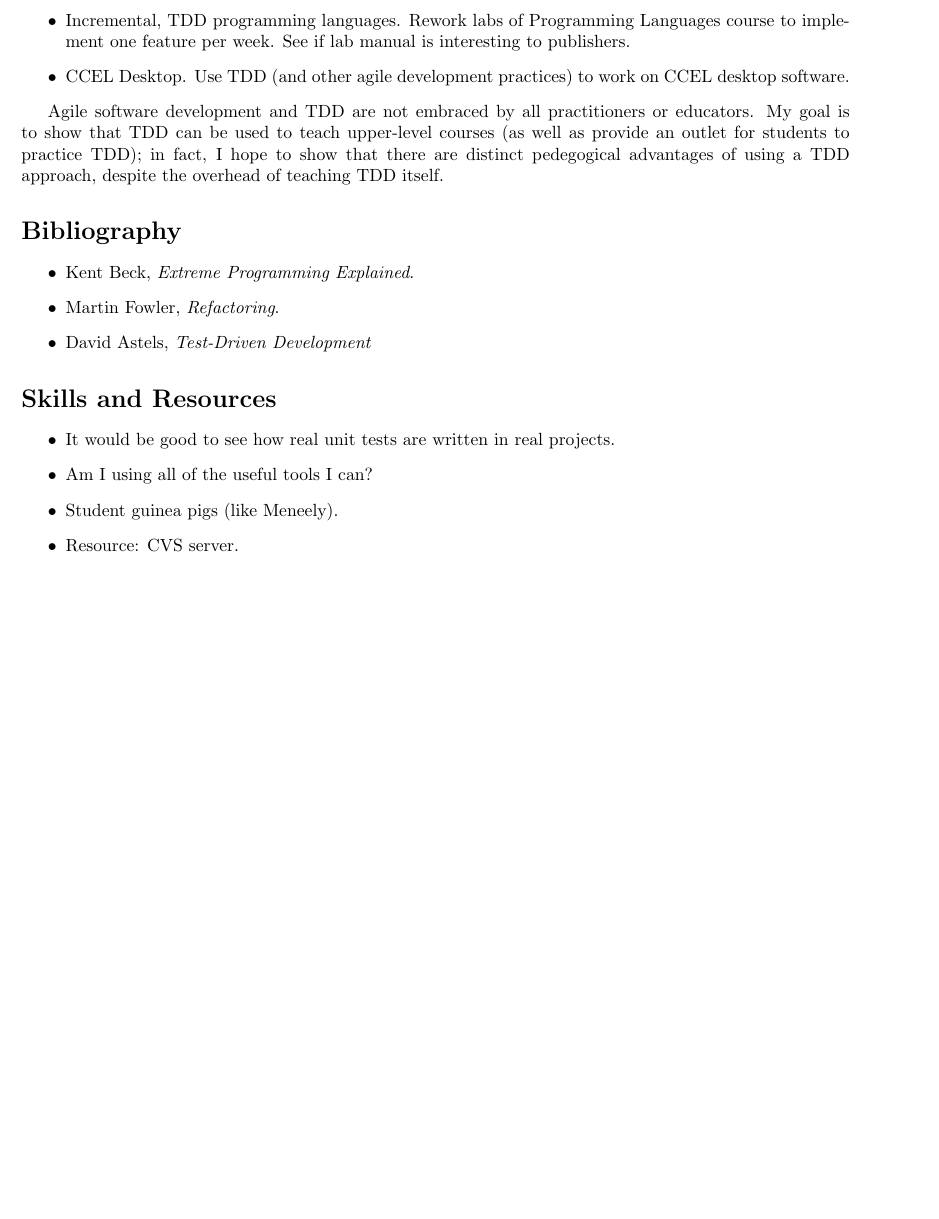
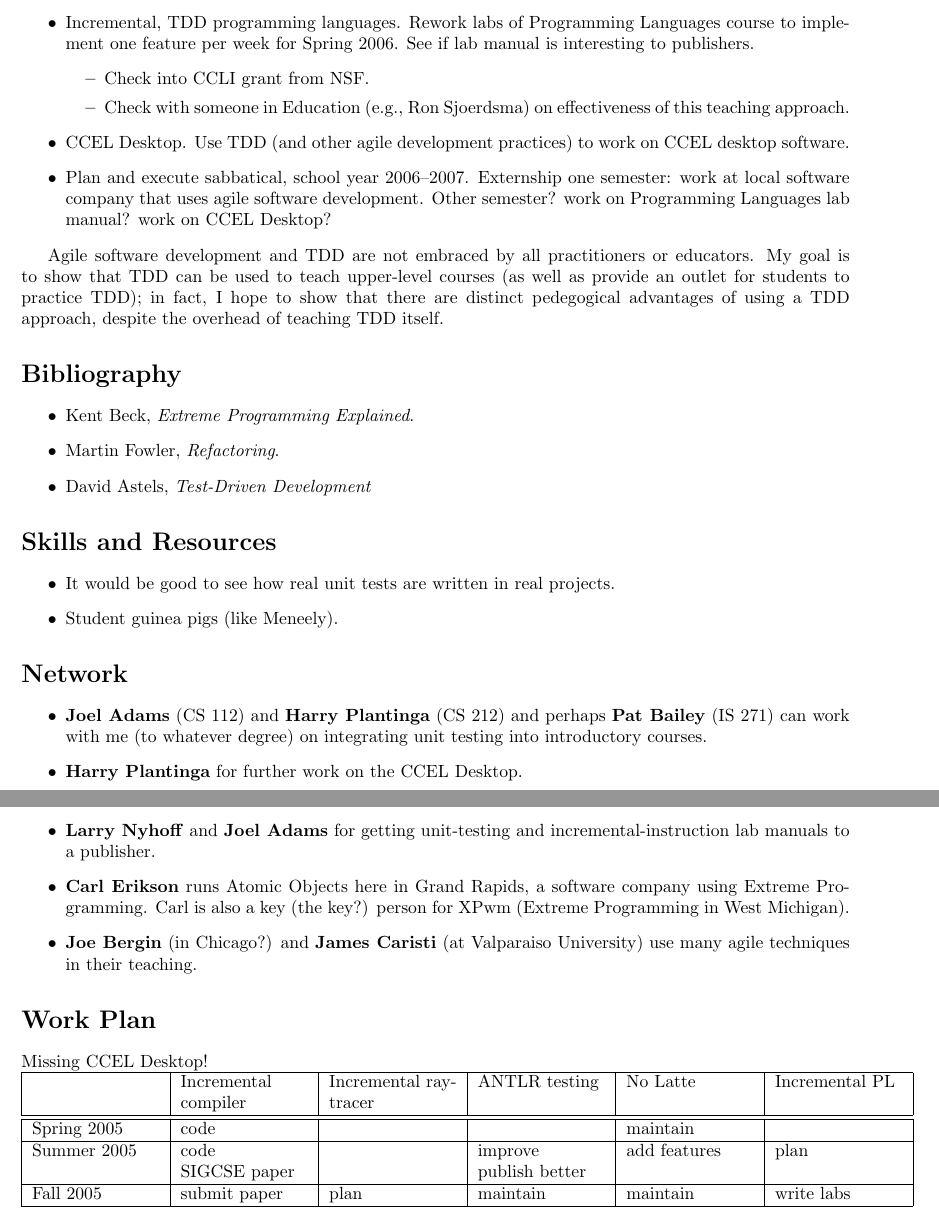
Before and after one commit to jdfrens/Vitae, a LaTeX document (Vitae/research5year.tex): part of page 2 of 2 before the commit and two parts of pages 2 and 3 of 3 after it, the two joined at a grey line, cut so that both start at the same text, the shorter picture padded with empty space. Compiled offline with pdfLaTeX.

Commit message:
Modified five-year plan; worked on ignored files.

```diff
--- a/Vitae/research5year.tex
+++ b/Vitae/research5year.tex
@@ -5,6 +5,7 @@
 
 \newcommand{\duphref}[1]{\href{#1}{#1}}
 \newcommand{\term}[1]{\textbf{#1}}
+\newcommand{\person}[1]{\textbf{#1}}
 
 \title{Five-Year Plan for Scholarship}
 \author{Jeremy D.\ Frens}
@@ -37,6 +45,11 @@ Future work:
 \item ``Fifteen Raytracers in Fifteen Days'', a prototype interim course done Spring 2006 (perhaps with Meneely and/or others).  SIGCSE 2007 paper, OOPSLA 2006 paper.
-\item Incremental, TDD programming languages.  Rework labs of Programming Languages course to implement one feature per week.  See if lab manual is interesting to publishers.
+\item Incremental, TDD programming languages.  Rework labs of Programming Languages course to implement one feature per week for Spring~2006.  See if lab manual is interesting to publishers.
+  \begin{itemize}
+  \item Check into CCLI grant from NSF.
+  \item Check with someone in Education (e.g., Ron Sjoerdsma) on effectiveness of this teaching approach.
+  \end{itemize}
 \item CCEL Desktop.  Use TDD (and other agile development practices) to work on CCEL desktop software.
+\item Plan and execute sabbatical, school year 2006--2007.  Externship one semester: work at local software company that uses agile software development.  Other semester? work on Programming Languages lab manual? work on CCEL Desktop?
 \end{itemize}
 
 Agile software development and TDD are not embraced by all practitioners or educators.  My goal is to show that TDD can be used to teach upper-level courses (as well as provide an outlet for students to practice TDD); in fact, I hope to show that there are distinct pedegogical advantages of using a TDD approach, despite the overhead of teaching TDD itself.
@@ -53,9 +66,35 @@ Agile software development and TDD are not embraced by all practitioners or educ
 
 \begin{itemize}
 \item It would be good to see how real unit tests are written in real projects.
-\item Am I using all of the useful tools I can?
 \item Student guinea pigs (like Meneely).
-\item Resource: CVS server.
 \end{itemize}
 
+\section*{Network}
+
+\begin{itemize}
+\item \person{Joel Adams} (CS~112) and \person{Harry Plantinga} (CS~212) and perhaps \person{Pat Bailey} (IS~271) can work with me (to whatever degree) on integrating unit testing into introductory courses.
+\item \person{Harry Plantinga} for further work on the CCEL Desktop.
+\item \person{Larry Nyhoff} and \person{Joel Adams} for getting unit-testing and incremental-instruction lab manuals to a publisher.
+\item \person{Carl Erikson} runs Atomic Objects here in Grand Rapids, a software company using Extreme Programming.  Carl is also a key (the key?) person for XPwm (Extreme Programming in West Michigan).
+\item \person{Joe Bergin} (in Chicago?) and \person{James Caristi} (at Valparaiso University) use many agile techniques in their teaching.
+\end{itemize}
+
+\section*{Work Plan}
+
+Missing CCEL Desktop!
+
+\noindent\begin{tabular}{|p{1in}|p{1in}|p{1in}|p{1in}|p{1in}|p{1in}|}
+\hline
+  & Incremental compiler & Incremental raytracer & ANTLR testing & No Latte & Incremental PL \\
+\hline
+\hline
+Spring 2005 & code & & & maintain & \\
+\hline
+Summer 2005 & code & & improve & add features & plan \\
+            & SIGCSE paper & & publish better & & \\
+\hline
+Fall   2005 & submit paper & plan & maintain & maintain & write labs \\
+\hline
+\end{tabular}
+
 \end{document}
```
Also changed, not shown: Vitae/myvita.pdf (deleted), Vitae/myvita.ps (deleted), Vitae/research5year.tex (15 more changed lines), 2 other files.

══════

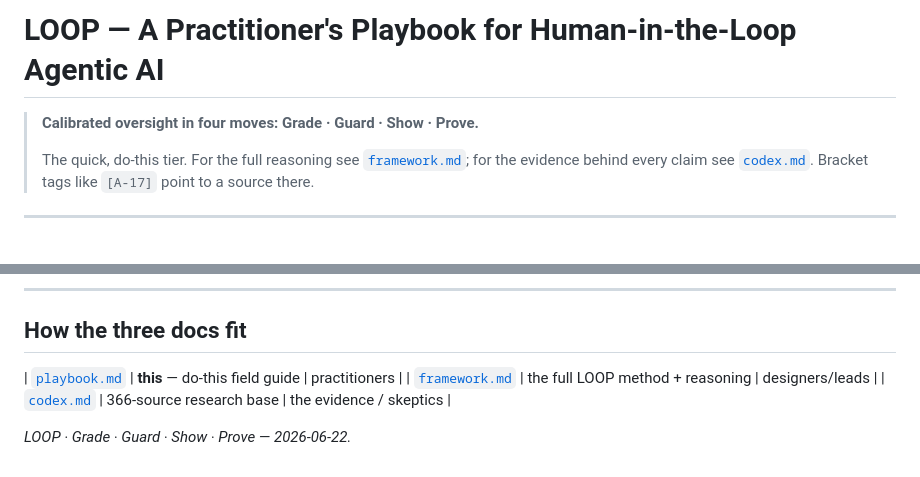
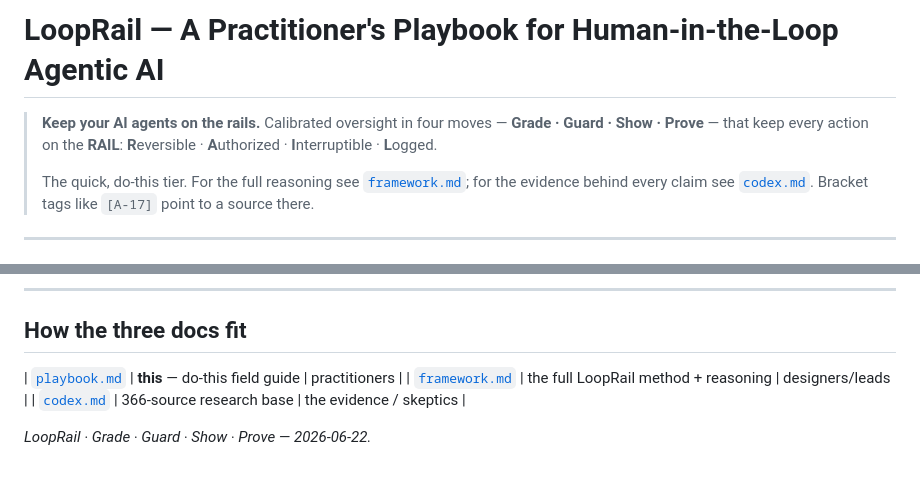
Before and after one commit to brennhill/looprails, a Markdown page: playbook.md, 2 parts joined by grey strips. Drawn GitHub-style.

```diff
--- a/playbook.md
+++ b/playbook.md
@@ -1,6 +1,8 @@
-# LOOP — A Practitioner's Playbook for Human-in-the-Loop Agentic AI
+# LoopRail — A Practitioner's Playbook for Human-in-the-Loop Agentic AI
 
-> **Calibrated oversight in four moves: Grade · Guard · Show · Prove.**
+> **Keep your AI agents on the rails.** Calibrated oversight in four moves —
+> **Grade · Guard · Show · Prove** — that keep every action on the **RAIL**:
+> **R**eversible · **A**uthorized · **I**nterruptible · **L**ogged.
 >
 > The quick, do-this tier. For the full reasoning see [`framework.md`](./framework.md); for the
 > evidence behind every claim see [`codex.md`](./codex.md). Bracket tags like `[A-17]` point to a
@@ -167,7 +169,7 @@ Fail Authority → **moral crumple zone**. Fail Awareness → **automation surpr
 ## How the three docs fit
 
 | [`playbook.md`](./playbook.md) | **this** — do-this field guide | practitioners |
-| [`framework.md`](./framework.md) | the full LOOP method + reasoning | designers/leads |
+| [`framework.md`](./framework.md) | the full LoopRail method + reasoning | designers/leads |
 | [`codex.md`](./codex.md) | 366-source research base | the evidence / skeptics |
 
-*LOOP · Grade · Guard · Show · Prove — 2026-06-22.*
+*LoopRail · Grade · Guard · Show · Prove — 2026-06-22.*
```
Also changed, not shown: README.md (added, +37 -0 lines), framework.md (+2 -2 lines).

══════

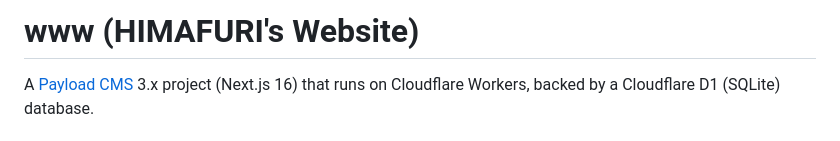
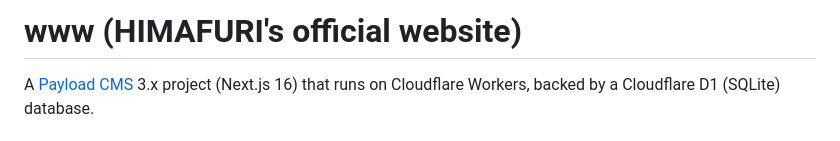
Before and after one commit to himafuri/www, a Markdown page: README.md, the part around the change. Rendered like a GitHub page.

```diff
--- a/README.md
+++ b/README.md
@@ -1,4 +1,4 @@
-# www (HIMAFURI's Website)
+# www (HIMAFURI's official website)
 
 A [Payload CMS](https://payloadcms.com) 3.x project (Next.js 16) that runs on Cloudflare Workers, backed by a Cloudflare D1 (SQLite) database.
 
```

══════

» **Required work**
Look through the listing, and copy each line in which the string "maintain" turns up.

» **Problem solution**
+Spring 2005 & code & & & maintain & \\
+Fall   2005 & submit paper & plan & maintain & maintain & write labs \\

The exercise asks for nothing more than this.